JOHANNESBURG, South Africa — By all measures, South Africa is passing its big test.
FIFA, soccer’s governing body, took a gamble when it awarded the organization of the 2010 World Cup — the most watched sporting event in the world — to South Africa in 2004. The tournament had never been hosted in Africa, and unlike recent hosts such as Germany, Japan and South Korea, South Africa is a developing country beset with many problems ranging from high crime rates to poor education levels.
The ranks of doubters grew as the tournament approached, prompting calls for a "plan B" — an alternate host country that could take over at the last minute if South Africa failed to adequately prepare for the soccer tournament.
The World Cup will come to an end Sunday with the final in Johannesburg’s Soccer City stadium, but already South Africa has proved its critics wrong.
South Africa is on track to surpass 2006 host Germany in terms of ticket sales and international visitors figures, said Jerome Valcke, FIFA’s secretary general.

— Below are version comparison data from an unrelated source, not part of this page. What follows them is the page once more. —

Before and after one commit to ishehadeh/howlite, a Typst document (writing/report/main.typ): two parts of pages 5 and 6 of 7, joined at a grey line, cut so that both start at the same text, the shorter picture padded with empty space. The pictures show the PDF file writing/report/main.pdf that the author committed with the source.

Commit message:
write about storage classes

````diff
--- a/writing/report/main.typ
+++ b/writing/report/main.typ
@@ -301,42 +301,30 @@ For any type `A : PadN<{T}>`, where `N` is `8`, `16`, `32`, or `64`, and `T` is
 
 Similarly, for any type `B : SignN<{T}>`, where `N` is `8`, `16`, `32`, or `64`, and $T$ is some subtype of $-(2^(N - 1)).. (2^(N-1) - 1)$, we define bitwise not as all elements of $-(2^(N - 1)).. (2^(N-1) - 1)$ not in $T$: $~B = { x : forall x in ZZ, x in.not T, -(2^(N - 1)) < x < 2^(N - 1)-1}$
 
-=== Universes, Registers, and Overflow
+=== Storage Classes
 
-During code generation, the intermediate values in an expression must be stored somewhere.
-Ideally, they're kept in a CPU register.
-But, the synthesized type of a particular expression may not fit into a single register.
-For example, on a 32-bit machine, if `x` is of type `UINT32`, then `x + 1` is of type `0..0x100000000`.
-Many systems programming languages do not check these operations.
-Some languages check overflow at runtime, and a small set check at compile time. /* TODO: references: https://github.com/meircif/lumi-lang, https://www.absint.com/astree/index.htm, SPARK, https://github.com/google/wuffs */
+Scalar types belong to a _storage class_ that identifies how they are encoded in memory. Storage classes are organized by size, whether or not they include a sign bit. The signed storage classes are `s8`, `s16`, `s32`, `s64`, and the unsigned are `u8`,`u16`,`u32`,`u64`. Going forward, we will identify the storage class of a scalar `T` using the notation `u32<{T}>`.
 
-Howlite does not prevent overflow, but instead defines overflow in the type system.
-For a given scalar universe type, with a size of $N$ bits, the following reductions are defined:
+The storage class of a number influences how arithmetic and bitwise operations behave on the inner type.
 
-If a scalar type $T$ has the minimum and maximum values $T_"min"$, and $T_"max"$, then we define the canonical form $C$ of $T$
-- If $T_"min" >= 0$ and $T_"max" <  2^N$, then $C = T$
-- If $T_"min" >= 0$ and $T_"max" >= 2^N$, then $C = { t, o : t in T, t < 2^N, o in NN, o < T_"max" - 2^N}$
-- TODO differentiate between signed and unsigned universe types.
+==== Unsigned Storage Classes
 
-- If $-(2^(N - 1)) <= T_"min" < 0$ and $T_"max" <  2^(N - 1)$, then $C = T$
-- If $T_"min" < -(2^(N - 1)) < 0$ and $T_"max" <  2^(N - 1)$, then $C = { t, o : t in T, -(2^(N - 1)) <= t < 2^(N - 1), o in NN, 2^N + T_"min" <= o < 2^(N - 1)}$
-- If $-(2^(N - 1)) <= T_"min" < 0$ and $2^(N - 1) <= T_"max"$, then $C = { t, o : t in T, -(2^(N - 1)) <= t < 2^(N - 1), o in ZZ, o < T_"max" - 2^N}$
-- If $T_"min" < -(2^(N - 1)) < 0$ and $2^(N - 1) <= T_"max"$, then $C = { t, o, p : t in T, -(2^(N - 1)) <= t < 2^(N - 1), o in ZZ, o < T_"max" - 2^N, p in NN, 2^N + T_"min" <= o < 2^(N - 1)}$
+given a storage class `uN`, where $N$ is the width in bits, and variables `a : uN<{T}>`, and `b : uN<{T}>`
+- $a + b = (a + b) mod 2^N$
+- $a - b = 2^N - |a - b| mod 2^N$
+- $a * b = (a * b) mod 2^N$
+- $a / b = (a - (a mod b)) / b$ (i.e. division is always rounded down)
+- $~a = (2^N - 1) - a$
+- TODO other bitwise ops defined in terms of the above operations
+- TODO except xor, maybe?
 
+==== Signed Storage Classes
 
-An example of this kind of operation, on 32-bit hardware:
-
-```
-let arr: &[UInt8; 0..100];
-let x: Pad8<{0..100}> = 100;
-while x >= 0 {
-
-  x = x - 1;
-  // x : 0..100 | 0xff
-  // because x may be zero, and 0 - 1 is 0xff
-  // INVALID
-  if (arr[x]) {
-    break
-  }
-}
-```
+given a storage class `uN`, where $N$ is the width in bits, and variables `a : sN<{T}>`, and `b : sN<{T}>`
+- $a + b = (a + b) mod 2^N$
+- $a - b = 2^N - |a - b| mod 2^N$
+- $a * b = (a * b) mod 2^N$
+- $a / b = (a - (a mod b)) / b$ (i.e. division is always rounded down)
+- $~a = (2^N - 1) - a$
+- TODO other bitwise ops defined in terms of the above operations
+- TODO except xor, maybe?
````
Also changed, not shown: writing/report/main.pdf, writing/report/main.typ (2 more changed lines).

If the trend continues until Sunday it will be “a perfect World Cup,” Valcke said.
“We are beyond all expectations,” Valcke told reporters. “South Africa will become the plan B of any future World Cup.”
Congratulations were not always in order for the hosts. Just a year ago, only four of 10 World Cup stadiums were ready for the Confederations Cup, a dress rehearsal competition that took place here. Construction of key transportation schemes was running late, and some of the country’s powerful unions threatened to disrupt the tournament with strikes.
Paramount among the concerns was one that South Africa could only manage but not eradicate. The country’s murder rate, one of the highest in the world at more than 50 per day, did little to entice visitors to South Africa.
John Hutchcraft, a diehard United States fan, said he hesitated a bit to come to the World Cup because of the crime situation. But Hutchcraft, who attended the World Cup’s previous edition, said he really wanted to come to South Africa. Going to Cape Town, Durban, Pretoria and even visiting a township, he had “zero problems,” he said.
“It’s been nothing but great,” Hutchcraft said. “Everybody has helped us to go where we wanted to go.”
Few security-related incidents have been reported during the World Cup, and the experience of fans interviewed has been overwhelmingly positive.
With more than 30 billion cumulative viewers and nearly 500,000 visitors, the World Cup is a marketer’s dream for the host nation. In South Africa’s case, the goal was to present the country as an attractive destination both for tourists and investors, said Miller Matola, the chief executive of the International Marketing Council of South Africa, an organization tasked with promoting the country abroad.
“It created an opportunity to have the world look at us in a different way, and it has helped dispel misconceptions,” Matola said.
The global economic downturn raised fears that many fans would stay home, but based on travel statistics for June, organizers are now confident the total number of World Cup visitors will reach the 450,000 figure initially anticipated. More important, many of these visitors have vowed to come back, Matola said.
“The goodwill that has been unlocked cannot be measured in monetary terms,” Tourism Minister Marthinus van Schalkwyk said recently.
In the weeks leading up to the World Cup, a strike in the rail sector crippled the country’s exports, a reminder of the power of South Africa’s unions. Unhappy with working conditions, security guards left their posts at several stadiums during the early stages of the tournament, but they were seamlessly replaced by police officers.
A large strike at power utility Eskom, which would have had potentially devastating consequences for the World Cup and beyond, was averted through negotiations, which the ruling African National Congress party said “clearly illustrates that all the parties involved are unquestionably patriotic and supportive to South Africa’s current hosting of the 2010 FIFA World Cup.”
While strikes did not disrupt the World Cup, they highlighted the precariousness of South Africa’s job landscape. Despite the upcoming soccer tournament, the country lost 79,000 jobs in the first quarter. Jaco Kleynhans, spokesman for trade union Solidarity, said that he expects a few jobs to be created in the tourism sector but that the World Cup won’t solve South Africa’s job crisis.
“It’s a great launching pad, the World Cup,” Kleynhans said. “But nothing more.”
Perhaps the best indicator that the tournament has gone smoothly is that most of the off-field action has been dominated by the antics of the French team and that now-infamous plastic horn, the vuvuzela.
Hutchcraft said he liked the vuvuzela from the start, but that it took a little longer for his friend Denise Suhr to get used to the trumpet’s monotone sound.
“I wore earplugs the first two matches,” Suhr said. “I feel better [about them] now.”